Aim of the exercise>
What is printed must match, line for line, the records from their first line through the line containing "Co-Authored-By: Claude Opus", with pictures left out.

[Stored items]
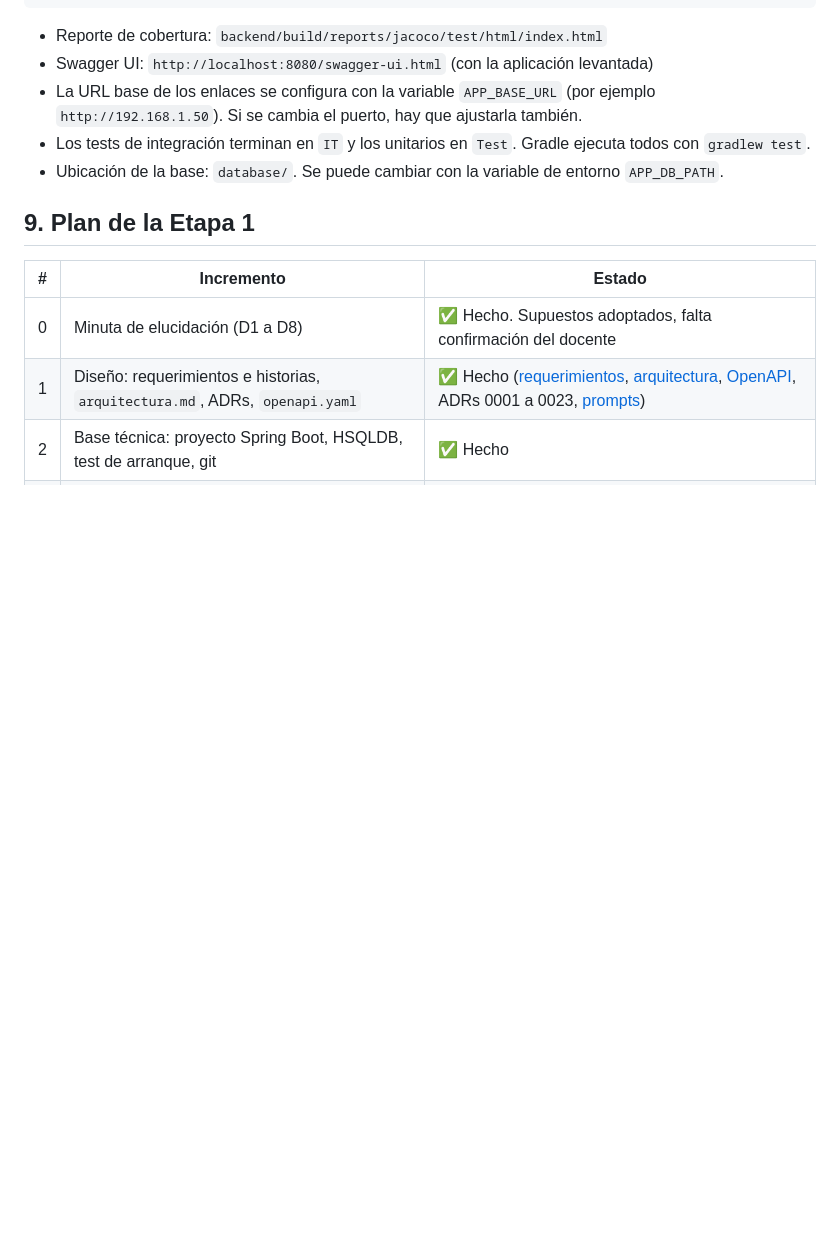
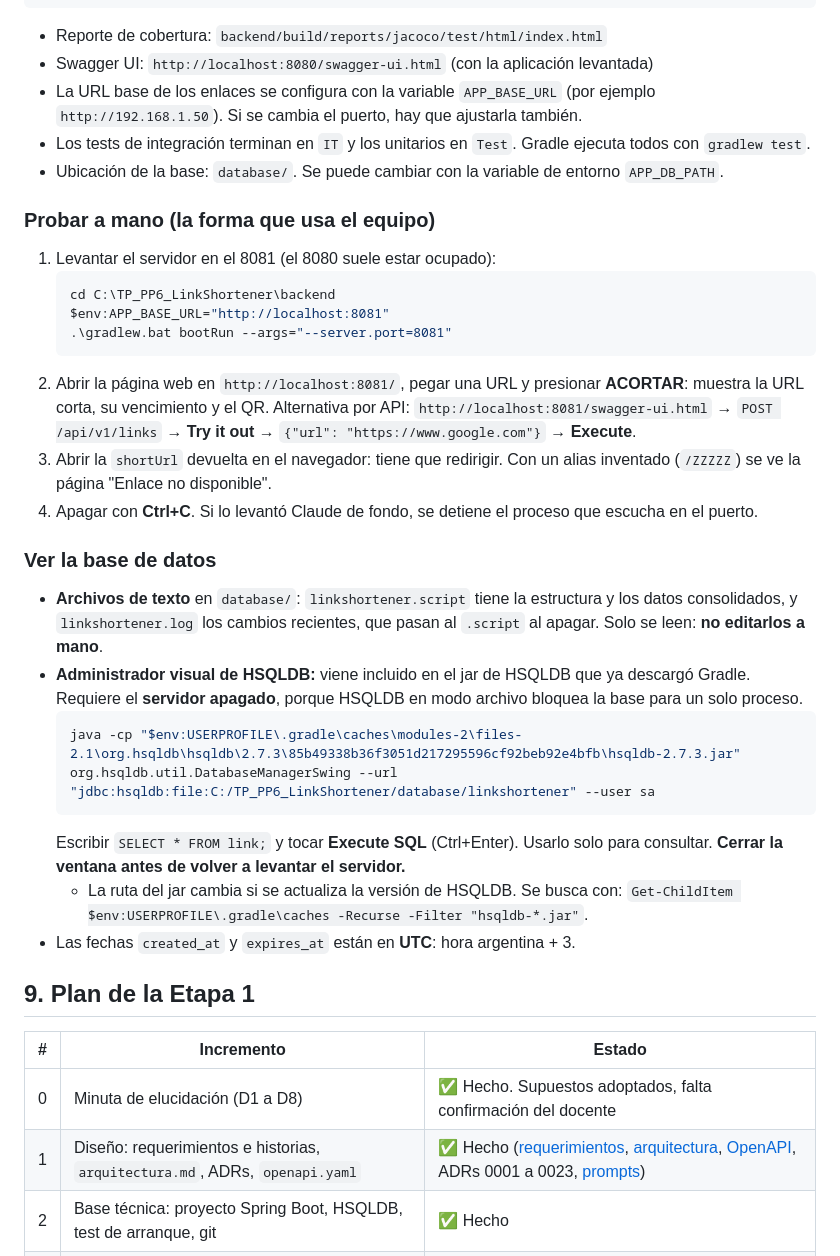
Before and after one commit to joafernandez/TP_PP6_LinkShortener, a Markdown page: CLAUDE.md, the part around the change. GitHub-like rendering; blank space fills up the shorter version.

Commit message:
CLAUDE.md: como probar a mano y como ver la base de datos
Co-Authored-By: Claude Opus 5.5 <noreply@anthropic.com>

````diff
--- a/CLAUDE.md
+++ b/CLAUDE.md
@@ -172,6 +172,27 @@ Desde `backend/` (en Windows, `gradlew.bat`):
 - Los tests de integración terminan en `IT` y los unitarios en `Test`. Gradle ejecuta todos con `gradlew test`.
 - Ubicación de la base: `database/`. Se puede cambiar con la variable de entorno `APP_DB_PATH`.
 
+### Probar a mano (la forma que usa el equipo)
+1. Levantar el servidor en el 8081 (el 8080 suele estar ocupado):
+   ```powershell
+   cd C:\TP_PP6_LinkShortener\backend
+   $env:APP_BASE_URL="http://localhost:8081"
+   .\gradlew.bat bootRun --args="--server.port=8081"
+   ```
+2. Abrir la página web en `http://localhost:8081/`, pegar una URL y presionar **ACORTAR**: muestra la URL corta, su vencimiento y el QR. Alternativa por API: `http://localhost:8081/swagger-ui.html` → `POST /api/v1/links` → **Try it out** → `{"url": "https://www.google.com"}` → **Execute**.
+3. Abrir la `shortUrl` devuelta en el navegador: tiene que redirigir. Con un alias inventado (`/ZZZZZ`) se ve la página "Enlace no disponible".
+4. Apagar con **Ctrl+C**. Si lo levantó Claude de fondo, se detiene el proceso que escucha en el puerto.
+
+### Ver la base de datos
+- **Archivos de texto** en `database/`: `linkshortener.script` tiene la estructura y los datos consolidados, y `linkshortener.log` los cambios recientes, que pasan al `.script` al apagar. Solo se leen: **no editarlos a mano**.
+- **Administrador visual de HSQLDB:** viene incluido en el jar de HSQLDB que ya descargó Gradle. Requiere el **servidor apagado**, porque HSQLDB en modo archivo bloquea la base para un solo proceso.
+  ```powershell
+  java -cp "$env:USERPROFILE\.gradle\caches\modules-2\files-2.1\org.hsqldb\hsqldb\2.7.3\85b49338b36f3051d217295596cf92beb92e4bfb\hsqldb-2.7.3.jar" org.hsqldb.util.DatabaseManagerSwing --url "jdbc:hsqldb:file:C:/TP_PP6_LinkShortener/database/linkshortener" --user sa
+  ```
+  Escribir `SELECT * FROM link;` y tocar **Execute SQL** (Ctrl+Enter). Usarlo solo para consultar. **Cerrar la ventana antes de volver a levantar el servidor.**
+  - La ruta del jar cambia si se actualiza la versión de HSQLDB. Se busca con: `Get-ChildItem $env:USERPROFILE\.gradle\caches -Recurse -Filter "hsqldb-*.jar"`.
+- Las fechas `created_at` y `expires_at` están en **UTC**: hora argentina + 3.
+
 ## 9. Plan de la Etapa 1
 
 | # | Incremento | Estado |
````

Solution for this task>
Before and after one commit to joafernandez/TP_PP6_LinkShortener, a Markdown page: CLAUDE.md, the part around the change. GitHub-like rendering; blank space fills up the shorter version.

Commit message:
CLAUDE.md: como probar a mano y como ver la base de datos
Co-Authored-By: Claude Opus 5.5 <noreply@anthropic.com>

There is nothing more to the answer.